Cast members gather on the set.

“The Singularity Play” will be staged for the first time in a five-show run during Arts First.

Photos by Jon Chase/Harvard Staff Photographer

Arts & Culture

What happens when computers take on one of ‘most human’ art forms?

4 min read

New play for Arts First Festival examines relationship between technology, humanity, and theater

A theater troupe assembles at Google’s Manhattan office to develop and rehearse a play written by an artificial intelligence named Denise. The actors consider whether a human audience will be able relate to Denise’s work, as well as larger questions such as what makes art “good,” what makes art “human,” and who can make these judgments.

This is the premise of “The Singularity Play,” a play-within-a-play written by Jay Stull and directed by  Keenan Tyler Oliphant. It will be staged for the first time in a five-show run during Harvard’s 2023 Arts First Festival with a cast of students from the Theater, Dance & Media program.

The Arts First Festival is Harvard’s annual, free public showcase of student, faculty, and Harvard-affiliate creativity, produced by the Office for the Arts. This year’s lineup features a vibrant array of concerts, shows, exhibits, and more.

A lighting panel is displayed on a computer screen
A lighting panel is displayed on a computer screen.

Though the subject matter might feel somewhat dystopian, the creators say “The Singularity Play” is in many ways a comedy about rehearsal rooms and the personalities and power dynamics of group projects.

Stull said he wanted to explore what it would be like to have AI feature prominently in a play because theater is “the most human of the arts.”

“The primary instrument in theater is the embodied actor,” Stull said. “So I was very interested in what it meant to have an artist who is not human, traditionally speaking, work through an embodied medium that’s generally not mediated by technology.”

Stull and Oliphant are both visiting lecturers this semester and have been preparing the play with students in TDM’s production studio course.

Stull wrote “The Singularity Play” in 2019, when programs making headlines today, like ChatGPT,  still felt like part of the distant future. He was in grad school at the time and became fascinated by Lil Miquela, a CGI-generated social media influencer created in 2016.

Stull did use some AI while writing “The Singularity Play.” A program called Hugging Face generated some lines used in one scene, in which Denise begins producing pages of text that seem “wrong” to her computer programmer.

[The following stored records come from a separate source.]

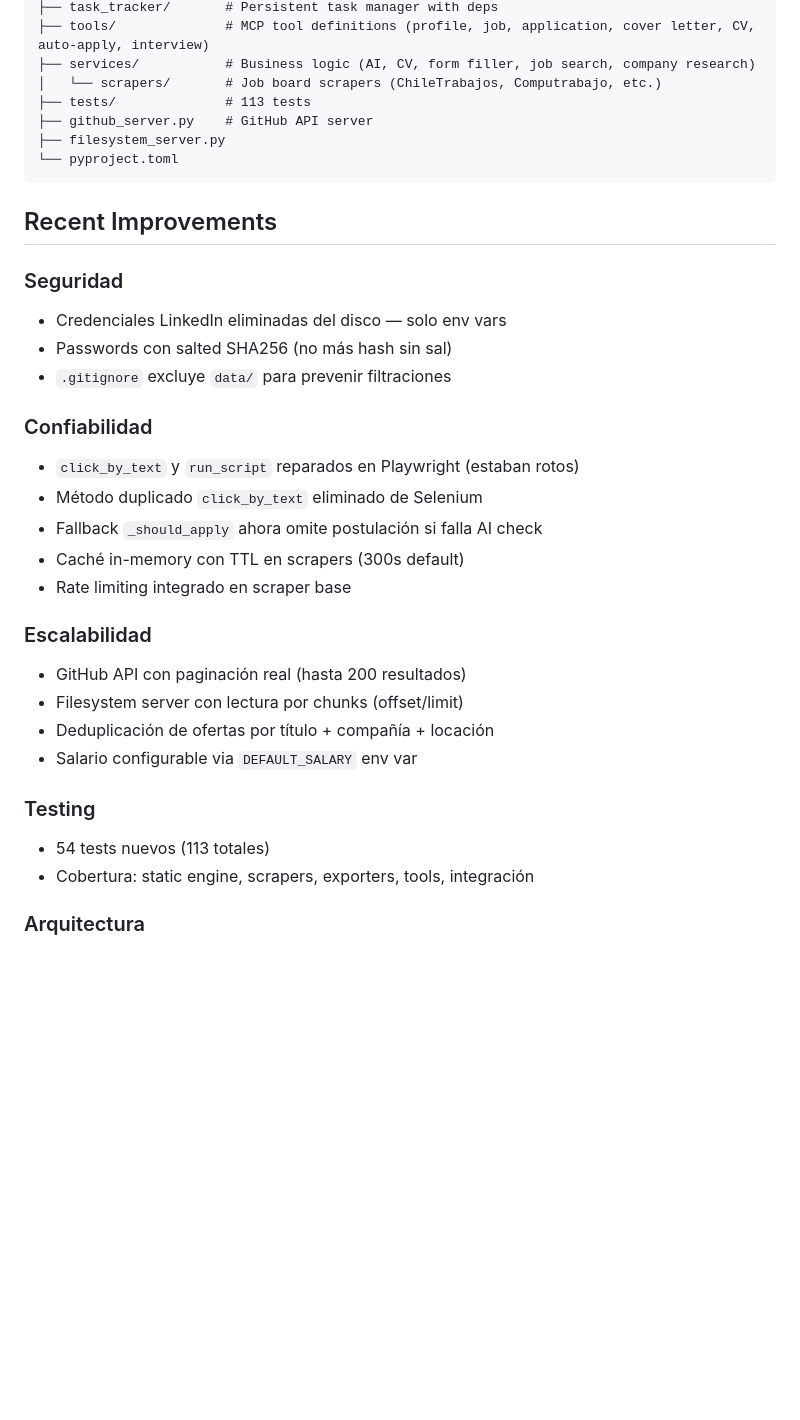
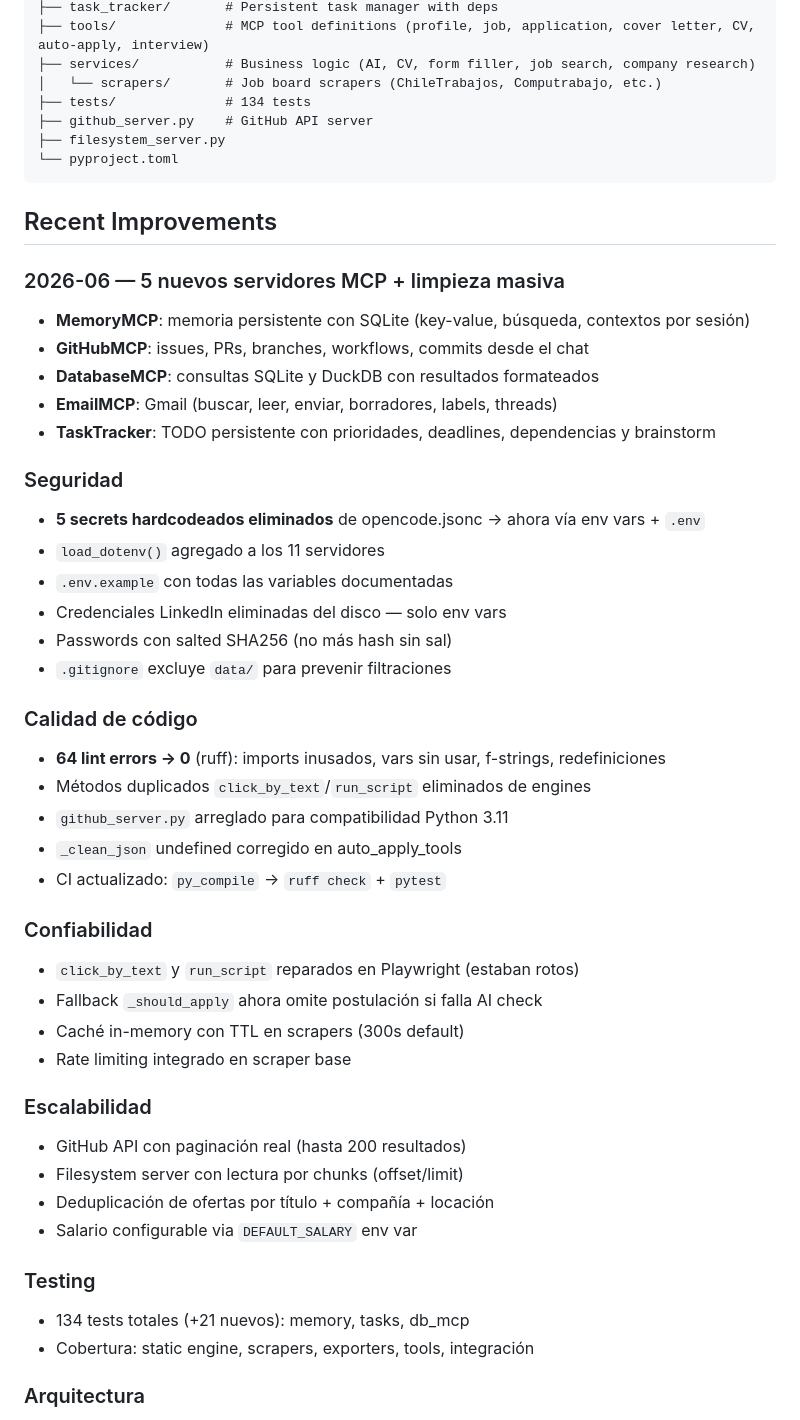
Before and after one commit to Medalcode/mcp-servers, a Markdown page: README.md, the part around one of its changes. Drawn GitHub-style; blank space fills up the shorter version.

Commit message:
docs: update README with 5 new servers, lint cleanup, and security sanitization

```diff
--- a/README.md
+++ b/README.md
@@ -121,7 +125,7 @@ mcp-servers/
 ├── tools/              # MCP tool definitions (profile, job, application, cover letter, CV, auto-apply, interview)
 ├── services/           # Business logic (AI, CV, form filler, job search, company research)
 │   └── scrapers/       # Job board scrapers (ChileTrabajos, Computrabajo, etc.)
-├── tests/              # 113 tests
+├── tests/              # 134 tests
 ├── github_server.py    # GitHub API server
 ├── filesystem_server.py
 └── pyproject.toml
@@ -129,14 +133,30 @@ mcp-servers/
 
 ## Recent Improvements
 
+### 2026-06 — 5 nuevos servidores MCP + limpieza masiva
+- **MemoryMCP**: memoria persistente con SQLite (key-value, búsqueda, contextos por sesión)
+- **GitHubMCP**: issues, PRs, branches, workflows, commits desde el chat
+- **DatabaseMCP**: consultas SQLite y DuckDB con resultados formateados
+- **EmailMCP**: Gmail (buscar, leer, enviar, borradores, labels, threads)
+- **TaskTracker**: TODO persistente con prioridades, deadlines, dependencias y brainstorm
+
 ### Seguridad
+- **5 secrets hardcodeados eliminados** de opencode.jsonc → ahora vía env vars + `.env`
+- `load_dotenv()` agregado a los 11 servidores
+- `.env.example` con todas las variables documentadas
 - Credenciales LinkedIn eliminadas del disco — solo env vars
 - Passwords con salted SHA256 (no más hash sin sal)
 - `.gitignore` excluye `data/` para prevenir filtraciones
 
+### Calidad de código
+- **64 lint errors → 0** (ruff): imports inusados, vars sin usar, f-strings, redefiniciones
+- Métodos duplicados `click_by_text`/`run_script` eliminados de engines
+- `github_server.py` arreglado para compatibilidad Python 3.11
+- `_clean_json` undefined corregido en auto_apply_tools
+- CI actualizado: `py_compile` → `ruff check` + `pytest`
+
 ### Confiabilidad
 - `click_by_text` y `run_script` reparados en Playwright (estaban rotos)
-- Método duplicado `click_by_text` eliminado de Selenium
 - Fallback `_should_apply` ahora omite postulación si falla AI check
 - Caché in-memory con TTL en scrapers (300s default)
 - Rate limiting integrado en scraper base
@@ -148,7 +168,7 @@ mcp-servers/
 - Salario configurable via `DEFAULT_SALARY` env var
 
 ### Testing
-- 54 tests nuevos (113 totales)
+- 134 tests totales (+21 nuevos): memory, tasks, db_mcp
 - Cobertura: static engine, scrapers, exporters, tools, integración
 
 ### Arquitectura
```
Also changed, not shown: other parts of README.md (+6 -2 lines).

Sophia Parker ’23, plays Heidi, one of the members of the theater troupe. The social studies concentrator said she enjoyed working with Stull and Oliphant and was excited to get a chance to take on a role in a work that deals with some intense themes, such as grief.

Doing play setup
Rachele Padula-Shufelt braids hair for Katie Runions.

The play’s opening is set for Thursday at Farkas Hall. Costume designer Rachel Padula-Shufelt (standing) does a pre-rehearsal braiding of student Katie Runions’ hair.

“I was ready to tackle it,” Parker said, “And the environment that was created made it seem very natural to tackle that. I feel like both Keenan and Jay have done a good job of creating an environment where dealing with the intense subjects can be done in a realistic way that doesn’t leave you uncomfortable.”

Oliphant, who worked as an assistant director for “Hadestown” on Broadway, said “The Singularity Play” has only grown more relevant with time.

“We’ve fallen into this moment where the potential of this play happening outside of the play in a real-world setting is so high right now,” Oliphant said.

The play takes its name from a technology term referring to a hypothetical moment when AI becomes so advanced that it permanently alters humanity. In the material world, it’s not a reality that Stull particularly wants to see. He smiled ruefully when recalling an April Fool’s Day joke posted by American Theater Magazine this month, suggesting that a Silicon Valley company had commissioned an AI to write five plays.

“Playwrights are so threatened anyway. There are so many playwrights and so few opportunities,” Stull said. “It’s such a difficult thing to think that AI would be actually, legitimately taking these very few opportunities in an industry that’s difficult to find remuneration in.”

Oliphant emphasized that “The Singularity Play” is not an attempt to capitalize on the current moment of pitting technology against humanity, but rather to pose some questions about the relationship between the two.

“My hope is that people walk out considering what humanity’s relationship to creation is,” Oliphant said. “I hope the question lingers with the audience as we continue to grapple with the ever-changing social, political, natural world that we are in right now.”

“The Singularity Play” runs from Thursday through Sunday at Farkas Hall in Cambridge.